What to do
Select from the data all lines with the word "object".

Task material
◆ ◆ ◆ ◆ ◆ ◆ ◆

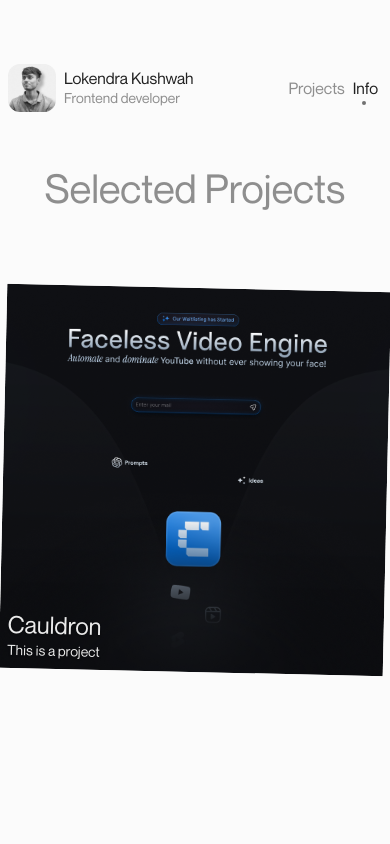
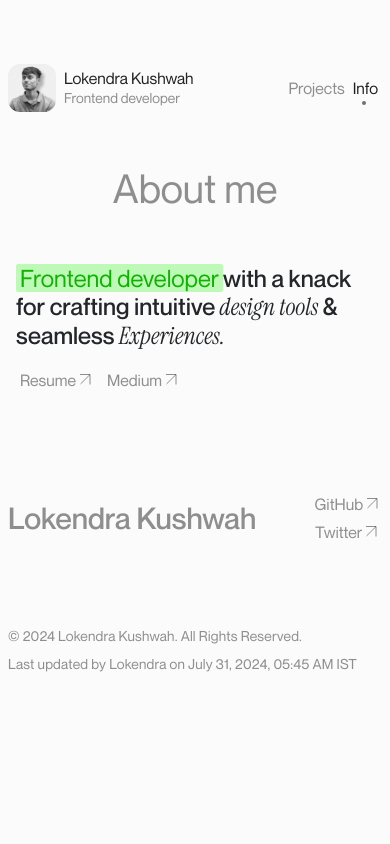
Before and after one commit to Lokendrakushwah12/PortfolioV1, a React (Vite) app: page / in a window 390 px wide. Both pictures are taken after a click on the element "Info". Shown: the top 844 px of the page. Built offline with nearby package versions, Linux system fonts and the light colour scheme.

Commit message:
improved trackBar, added loader, added info

```diff
--- a/src/App.jsx
+++ b/src/App.jsx
@@ -1,38 +1,79 @@
-import Hero from './components/Hero'
-import { BrowserRouter } from 'react-router-dom'
-import Nav from './components/Nav'
-import Projects from './components/Projects'
-import { useEffect } from 'react'
-import Lenis from 'lenis'
-import Footer from './components/Footer'
+import React, { useState, useEffect } from "react";
+import { BrowserRouter } from "react-router-dom";
+import Nav from "./components/Nav";
+import Hero from "./components/Hero";
+import Projects from "./components/Projects";
+import Info from "./components/Info";
+import Footer from "./components/Footer";
+import Lenis from "lenis";
+import Loader from "./components/Loader";
 
 function App() {
+  const [activeTab, setActiveTab] = useState("Projects");
+  const [headline, setHeadline] = useState("Selected Projects");
+  const [showLoader, setShowLoader] = useState(true);
+  const [initialLoad, setInitialLoad] = useState(true);
+
   useEffect(() => {
     const lenis = new Lenis({
       duration: 1.2,
       easing: (t) => Math.min(1, 1.001 - Math.pow(2, -10 * t)),
-    })
+    });
 
     function raf(time) {
-      lenis.raf(time)
-      requestAnimationFrame(raf)
+      lenis.raf(time);
+      requestAnimationFrame(raf);
     }
 
-    requestAnimationFrame(raf)
-  }, [])
+    requestAnimationFrame(raf);
+  }, []);
+
+  useEffect(() => {
+    if (activeTab === "Projects") {
+      setHeadline("Selected Projects");
+    } else if (activeTab === "Info") {
+      setHeadline("About me");
+    }
+  }, [activeTab]);
+
+  useEffect(() => {
+    const getRandomTimeout = () => {
+      const options = [300, 500, 700];
+      return options[Math.floor(Math.random() * options.length)];
+    };
+
+    const handleLoader = () => {
+      setShowLoader(true);
+      const randomDuration = getRandomTimeout();
+      const timer = setTimeout(() => {
+        setShowLoader(false);
+      }, randomDuration);
+
+      return () => clearTimeout(timer);
+    };
+
+    if (initialLoad) {
+      handleLoader();
+      setInitialLoad(false);
+    } else {
+      handleLoader();
+    }
+  }, [activeTab, initialLoad]);
 
   return (
-    <>
-      <BrowserRouter>
-        <div className="mx-auto xm:max-w-lg max-w-xl md:max-w-3xl lg:max-w-4xl text-base xm:px-0 px-6">
-          <Nav />
-          <Hero />
-          <Projects />
-          <Footer />
-        </div>
-      </BrowserRouter>
-    </>
-  )
+    <BrowserRouter>
+      <div className="lg:max-w-4xl mx-auto max-w-xl px-6 text-base xm:max-w-lg xm:px-0 md:max-w-3xl">
+        <Nav activeTab={activeTab} setActiveTab={setActiveTab} />
+        <Hero headline={headline} />
+        {showLoader ? (
+          <Loader />
+        ) : (
+          <>{activeTab === "Projects" ? <Projects /> : <Info />}</>
+        )}
+        <Footer />
+      </div>
+    </BrowserRouter>
+  );
 }
 
-export default App
+export default App;
--- a/src/components/Card.jsx
+++ b/src/components/Card.jsx
@@ -1,17 +1,17 @@
-import React from 'react'
+import React from "react";
 
 const Card = ({ title, description, url }) => {
   return (
     <>
-      <div className="relative xm:w-[24rem] xm:h-[24rem] w-[28rem] h-[28rem] md:w-[36rem] md:h-[36rem] overflow-hidden flex flex-col items-start justify-start bg-[#f2f2f2]">
-        <img className="w-full h-full object-cover" src={url} alt={title} />
-        <div className="flex absolute bottom-0 text-[#eaeaea] flex-col gap-0 p-2">
-          <div className="text-2xl text-shadow">{title}</div>
-          <div className="text-sm text-shadow">{description}</div>
+      <div className="relative flex h-[28rem] w-[28rem] flex-col items-start justify-start overflow-hidden rounded-xl bg-[#f2f2f2] shadow-lg xm:h-[24rem] xm:w-[24rem] md:h-[36rem] md:w-[36rem]">
+        <img className="h-full w-full object-cover" src={url} alt={title} />
+        <div className="absolute bottom-0 flex flex-col gap-0 p-2 text-[#eaeaea]">
+          <div className="text-shadow text-2xl">{title}</div>
+          <div className="text-shadow text-sm">{description}</div>
         </div>
       </div>
     </>
-  )
-}
+  );
+};
 
-export default Card
+export default Card;
--- a/src/components/Hero.jsx
+++ b/src/components/Hero.jsx
@@ -1,12 +1,12 @@
 import React from "react";
 import { Link } from "react-router-dom";
 
-const Hero = () => {
+const Hero = ({headline}) => {
   return (
     <>
-      <div className="h-full pb-16 w-full flex justify-center items-start xm:px-2">
+      <div className="flex h-full w-full items-start justify-center pb-16 xm:px-2">
         <div className="flex flex-col gap-2">
-          <h1 className="text-[#212121]/50 font-[400]">Selected Projects</h1>
+          <h1 className="font-[400] text-[#212121]/50">{headline}</h1>
         </div>
       </div>
     </>
--- /dev/null
+++ b/src/components/Info.jsx
@@ -0,0 +1,60 @@
+import React from "react";
+import Loader from "./Loader";
+
+const Info = () => {
+  return (
+    <div className="flex flex-col items-start justify-start gap-4 xm:px-4">
+      <h1 className="text-[1.75rem] leading-[2.25rem] xm:text-[1.5rem] xm:leading-[1.75rem] md:text-[2.5rem] md:leading-[2.75rem]">
+        <span className="rounded-sm bg-[hsl(115,85%,85%)] px-1 font-[400] text-[hsl(115,99%,35%)]">
+          Frontend developer
+        </span>
+        with a knack <br />
+        for crafting intuitive
+        <span className="instrument-serif-regular-italic">
+          &nbsp;design tools&nbsp;
+        </span>
+        & <br />
+        seamless
+        <span className="instrument-serif-regular-italic">
+          &nbsp;Experiences.
+        </span>
+      </h1>
+      <div className="flex gap-4 p-1 transition-all">
+        <div className="flex h-5 items-center justify-center gap-1 border-b border-[#fbfbfb] hover:cursor-pointer hover:border-[#212121]/30">
+          <h4 className="text-base font-[400] text-[#212121]/50">Resume</h4>
+          <svg
+            width="11"
+            height="11"
+            viewBox="0 0 11 11"
+            fill="none"
+            xmlns="http://www.w3.org/2000/svg"
+          >
+            <path
+              d="M0 0.5H10M10 0.5V10.5M10 0.5L0.555556 9.94444"
+              stroke="#212121"
+              stroke-opacity="0.5"
+            />
+          </svg>
+        </div>
+        <div className="flex h-5 items-center justify-center gap-1 border-b border-[#fbfbfb] hover:cursor-pointer hover:border-[#212121]/30">
+          <h4 className="text-base font-[400] text-[#212121]/50">Medium</h4>
+          <svg
+            width="11"
+            height="11"
+            viewBox="0 0 11 11"
+            fill="none"
+            xmlns="http://www.w3.org/2000/svg"
+          >
+            <path
+              d="M0 0.5H10M10 0.5V10.5M10 0.5L0.555556 9.94444"
+              stroke="#212121"
+              stroke-opacity="0.5"
+            />
+          </svg>
+        </div>
+      </div>
+    </div>
+  );
+};
+
+export default Info;
--- /dev/null
+++ b/src/components/Loader.jsx
@@ -0,0 +1,15 @@
+import React from "react";
+
+const Loader = () => {
+  return (
+    <div className="flex h-[60%] items-center justify-center">
+      <div className="flex space-x-2">
+        <div className="h-2 w-2 animate-bounce rounded-full bg-[#919191]/50"></div>
+        <div className="animation-delay-300 h-2 w-2 animate-bounce rounded-full bg-[#919191]/50"></div>
+        <div className="animation-delay-600 h-2 w-2 animate-bounce rounded-full bg-[#919191]/50"></div>
+      </div>
+    </div>
+  );
+};
+
+export default Loader;
--- a/src/components/Projects.jsx
+++ b/src/components/Projects.jsx
@@ -1,139 +1,142 @@
-import React, { useState, useEffect, useRef } from 'react'
-import { gsap } from 'gsap'
-import Card from './Card'
-import TrackBar from './TrackBar'
-import { AnimatePresence } from 'framer-motion'
+import React, { useState, useEffect, useRef } from "react";
+import { gsap } from "gsap";
+import Card from "./Card";
+import TrackBar from "./TrackBar";
+import { AnimatePresence } from "framer-motion";
 
 // Import logo components
-import Cauldron from '../assets/logo/Cauldron'
-import Pixaui from '../assets/logo/Pixaui'
-import Anubhav from '../assets/logo/Anubhav'
+import Cauldron from "../assets/logo/Cauldron";
+import Pixaui from "../assets/logo/Pixaui";
+import Anubhav from "../assets/logo/Anubhav";
 
 // import image components
-import CauldronIMG from '../assets/images/Cauldron.png'
-import PixauiIMG from '../assets/images/Pixaui.png'
-import AnubhavIMG from '../assets/images/Anubhav.png'
+import CauldronIMG from "../assets/images/Cauldron.png";
+import PixauiIMG from "../assets/images/Pixaui.png";
+import AnubhavIMG from "../assets/images/Anubhav.png";
 
 const cardData = [
   {
-    title: 'Cauldron',
-    description: 'This is a project',
+    title: "Cauldron",
+    description: "This is a project",
     url: CauldronIMG,
-    tags: ['React', 'Tailwind', 'Firebase'],
-    link: 'https:/www.cauldron.live',
+    tags: ["React", "Tailwind", "Firebase"],
+    link: "https:/www.cauldron.live",
     logo: Cauldron,
   },
   {
-    title: 'Pixa ui',
-    description: 'This is a project',
+    title: "Pixa ui",
+    description: "This is a project",
     url: PixauiIMG,
-    tags: ['React', 'Tailwind', 'Firebase'],
-    link: 'https://pixa-ui.vercel.app/',
+    tags: ["React", "Tailwind", "Firebase"],
+    link: "https://pixa-ui.vercel.app/",
     logo: Pixaui,
   },
   {
-    title: 'Anubhav',
-    description: 'This is a project',
+    title: "Anubhav",
+    description: "This is a project",
     url: AnubhavIMG,
-    tags: ['React', 'Tailwind', 'Firebase'],
-    link: 'https://anubhav-frontend-23.vercel.app/',
+    tags: ["React", "Tailwind", "Firebase"],
+    link: "https://anubhav-frontend-23.vercel.app/",
     logo: Anubhav,
   },
-]
+];
 
 const Projects = () => {
-  const [visibleProject, setVisibleProject] = useState(cardData[0].title)
-  const [link, setLink] = useState(cardData[0].link)
-  const [logo, setLogo] = useState(cardData[0].logo)
-  const [showTrackBar, setShowTrackBar] = useState(true)
-  const projectRefs = useRef([])
+  const [visibleProject, setVisibleProject] = useState(cardData[0].title);
+  const [link, setLink] = useState(cardData[0].link);
+  const [logo, setLogo] = useState(cardData[0].logo);
+  const [showTrackBar, setShowTrackBar] = useState(true);
+  const projectRefs = useRef([]);
 
   useEffect(() => {
     const observerOptions = {
       root: null,
-      rootMargin: '0px',
+      rootMargin: "0px",
       threshold: 0.5, // 50% visibility
-    }
+    };
 
     const observerCallback = (entries) => {
       entries.forEach((entry) => {
         if (entry.isIntersecting) {
-          const projectTitle = entry.target.getAttribute('data-title')
-          setVisibleProject(projectTitle)
+          const projectTitle = entry.target.getAttribute("data-title");
+          setVisibleProject(projectTitle);
           // Update the link and logo based on the visible project
-          const project = cardData.find((p) => p.title === projectTitle)
+          const project = cardData.find((p) => p.title === projectTitle);
           if (project) {
-            setLink(project.link)
-            setLogo(project.logo)
+            setLink(project.link);
+            setLogo(project.logo);
           }
         }
-      })
-    }
+      });
+    };
 
-    const observer = new IntersectionObserver(observerCallback, observerOptions)
-    projectRefs.current.forEach((ref) => ref && observer.observe(ref))
+    const observer = new IntersectionObserver(
+      observerCallback,
+      observerOptions,
+    );
+    projectRefs.current.forEach((ref) => ref && observer.observe(ref));
 
     return () => {
-      projectRefs.current.forEach((ref) => ref && observer.unobserve(ref))
-    }
-  }, [])
+      projectRefs.current.forEach((ref) => ref && observer.unobserve(ref));
+    };
+  }, []);
 
   useEffect(() => {
     const handleScroll = () => {
       projectRefs.current.forEach((ref, index) => {
         if (ref) {
-          const rect = ref.getBoundingClientRect()
-          const windowHeight = window.innerHeight
-          const cardTop = rect.top
-          const cardBottom = rect.bottom
+          const rect = ref.getBoundingClientRect();
+          const windowHeight = window.innerHeight;
+          const cardTop = rect.top;
+          const cardBottom = rect.bottom;
 
           // Calculate the rotation value based on the card's position
-          const rotationStart = 5
-          let rotateValue = rotationStart
+          const rotationStart = 5;
+          let rotateValue = rotationStart;
 
           if (cardTop < windowHeight && cardBottom > 0) {
             const progress =
-              (windowHeight - cardTop) / (windowHeight + rect.height)
-            rotateValue = rotationStart - rotationStart * progress
+              (windowHeight - cardTop) / (windowHeight + rect.height);
+            rotateValue = rotationStart - rotationStart * progress;
           }
 
           gsap.to(ref, {
             rotate: rotateValue,
             duration: 0.1,
-            ease: 'power1.out',
-          })
+            ease: "power1.out",
+          });
         }
-      })
+      });
 
       // Check if the scroll position is near the bottom of the page
-      const scrollBottom = window.innerHeight + window.scrollY
-      const docHeight = document.documentElement.scrollHeight
-      const nearBottom = docHeight - scrollBottom < 200 // Adjust the threshold as needed
+      const scrollBottom = window.innerHeight + window.scrollY;
+      const docHeight = document.documentElement.scrollHeight;
+      const nearBottom = docHeight - scrollBottom < 200; // Adjust the threshold as needed
       if (nearBottom) {
-        setShowTrackBar(false)
+        setShowTrackBar(false);
       } else {
-        setShowTrackBar(true)
+        setShowTrackBar(true);
       }
-    }
+    };
 
-    window.addEventListener('scroll', handleScroll)
-    return () => window.removeEventListener('scroll', handleScroll)
-  }, [])
+    window.addEventListener("scroll", handleScroll);
+    return () => window.removeEventListener("scroll", handleScroll);
+  }, []);
 
   return (
     <>
-      <div className="h-full w-full flex justify-center items-start xm:px-2 pb-16">
-        <div className="flex flex-col gap-2 items-center">
-          <div className="flex flex-col justify-center items-center gap-4 pt-6">
-            {showTrackBar && (
-              <AnimatePresence>
+      <div className="flex h-full w-full items-start justify-center pb-16 xm:px-2">
+        <div className="flex flex-col items-center gap-2">
+          <div className="flex flex-col items-center justify-center gap-4 pt-6">
+            <AnimatePresence>
+              {showTrackBar && (
                 <TrackBar
                   projectName={visibleProject}
                   link={link}
                   logo={logo}
                 />
-              </AnimatePresence>
-            )}
+              )}
+            </AnimatePresence>
             <div className="flex flex-col gap-52">
               {cardData.map((data, index) => (
                 <div
@@ -154,7 +157,7 @@
         </div>
       </div>
     </>
-  )
-}
+  );
+};
 
-export default Projects
+export default Projects;
```
Also changed, not shown: src/components/Footer.jsx (+14 -14 lines), src/components/Nav.jsx (+15 -17 lines), src/components/TrackBar.jsx (+35 -28 lines), src/index.css (+28 -0 lines), 1 other file (tests, documents, lock files or other folders).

◆ ◆ ◆ ◆ ◆ ◆ ◆

Result for this task
-        <img className="w-full h-full object-cover" src={url} alt={title} />
+        <img className="h-full w-full object-cover" src={url} alt={title} />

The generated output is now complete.